Alice Ball (1892 – 1916) became the first Black person and the first woman to earn a master's degree in chemistry at the College of Hawaii. In her short life, she developed the first effective treatment for leprosy, a bacterial infection that has affected humans for thousands of years.
While working towards her degree in pharmaceutical chemistry at the University of Washington, she had her work published in prestigious science journals, which was rare for women, and especially Black women. After graduating, she moved to Hawaii to get her master's degree. While there, she studied the oil from a chaulmoogra tree, which was used as a topical treatment for leprosy with mixed results. In 1915, Ball figured out how to isolate the fatty acid components of the oil and make it injectable so it would dissolve in the bloodstream. This became the first effective method to alleviate leprosy symptoms, changing the lives of thousands of leprosy patients around the world, who until then had to live in isolation to avoid spreading the disease.
However, she was unable to publish her results herself, as she died in 1916 at the age of 24. Some accounts suggest she died after inhaling chlorine gas following a lab accident. A year later, the president of the University of Hawaii claimed her discovery for himself and published the findings without giving her credit. It wasn't until 1922 when her colleagues published her findings that she was given the recognition she deserved, although the University of Hawaii didn't formally recognize her work for nearly 90 years. Even though her research career was tragically cut short, the "Ball method" was used for decades until new treatments were discovered.
Video | Alice Ball feature from the London School of Hygiene & Tropical Medicine (LSHTM)
Charles Lightfoot Roman | Helped make workplaces safe
Charles Lightfoot Roman (1889 – 1961) was not only one of the first Black Canadians to graduate from McGill University's Faculty of Medicine, he also was a pioneer in what eventually became the field of industrial medicine, specializing in the study and prevention of workplace accidents.
The grandson of a slave who came to Canada through the Underground Railway, Lightfoot Roman was born in Port Elgin, Ont., and grew up both there and in Bay City, Mich.
His decision to research the prevention of workplace accidents was likely influenced by Lightfoot Roman's uncle and namesake, Charles Victor Roman. The elder lost a leg at age 17 in an accident at a cotton mill, but nonetheless went on to pursue medicine and become a respected surgeon and professor in the United States.

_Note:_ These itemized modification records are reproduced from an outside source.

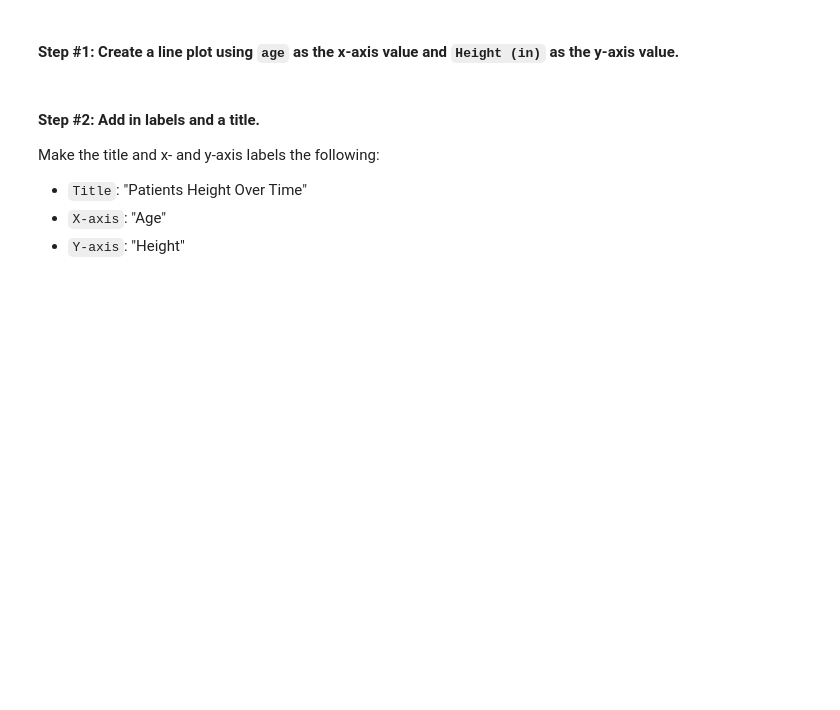
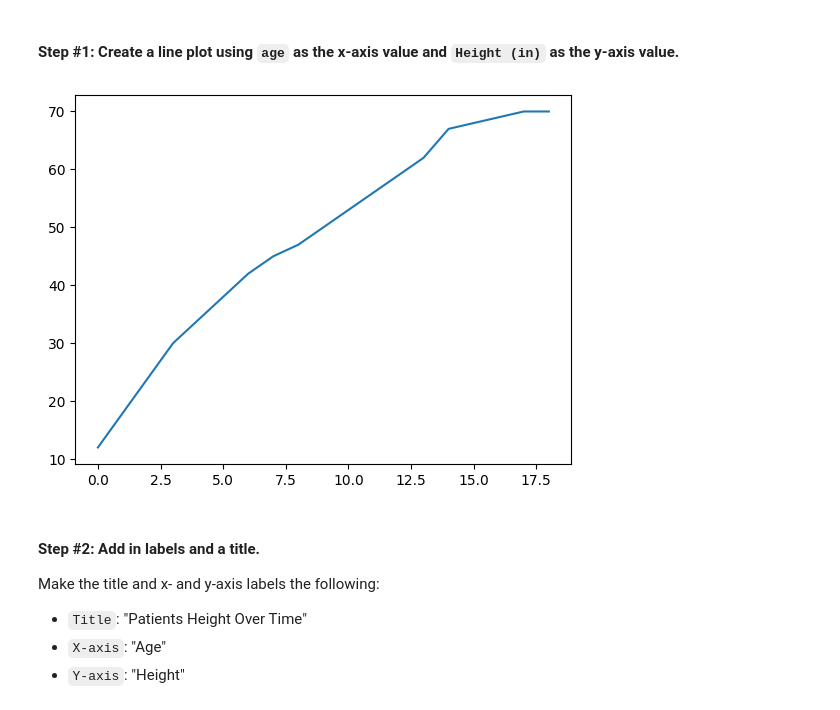
Before and after one commit to jzniu/AWS-Part1-Student-Notebooks, a Jupyter notebook: TRAIN AWS Part I Day 3 Lab Notebook [STUDENT].ipynb, the cells around one changed output. Saved outputs shown, nothing was run; the diff lists cells and outputs as text; code cells hidden in the pictures; blank space fills up the shorter version.

```diff
--- a/TRAIN AWS Part I Day 3 Lab Notebook [STUDENT].ipynb
+++ b/TRAIN AWS Part I Day 3 Lab Notebook [STUDENT].ipynb
@@ -207,3 +274,9 @@ plt.# COMPLETE THIS LINE
+# %%
+plt.plot(heights['age'], heights['Height (in)'])
+
+plt.show()
+# %% [output]
+[figure, added]
 # %% [markdown]
 #### **Step #2: Add in labels and a title.**
 
```
Also changed, not shown: parts of 8 cells of this notebook, 7 other files.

While studying at McGill, Lightfoot Roman put medical school on hold at the start of the First World War, becoming one of the first Black Canadians to enlist and the only Black person to work at No. 3 Canadian General Hospital, a field hospital run by McGill near the front lines in France.
After the war, he completed medical school, working for a time at Montreal General Hospital before joining Montreal's Dominion Textiles as an on-site doctor and researcher, later rising to medical director. It was during his time he honed his expertise in the nascent field of industrial medicine, publishing multiple papers — including one called "Severe Industrial Injuries to the Fingers and their Treatment" published in the Canadian Medical Association Journal (CMAJ) in 1923 — that influenced health and safety protocols at mills and factories.
Over the course of his career he documented the evolution of health and safety for cotton mill workers, helping to make workplaces safer for everyone.
Written by Amanda Buckiewicz and Brandie Weikle
For more stories about the experiences of Black Canadians — from anti-Black racism to success stories within the Black community — check out Being Black in Canada, a CBC project Black Canadians can be proud of. You can read more stories here.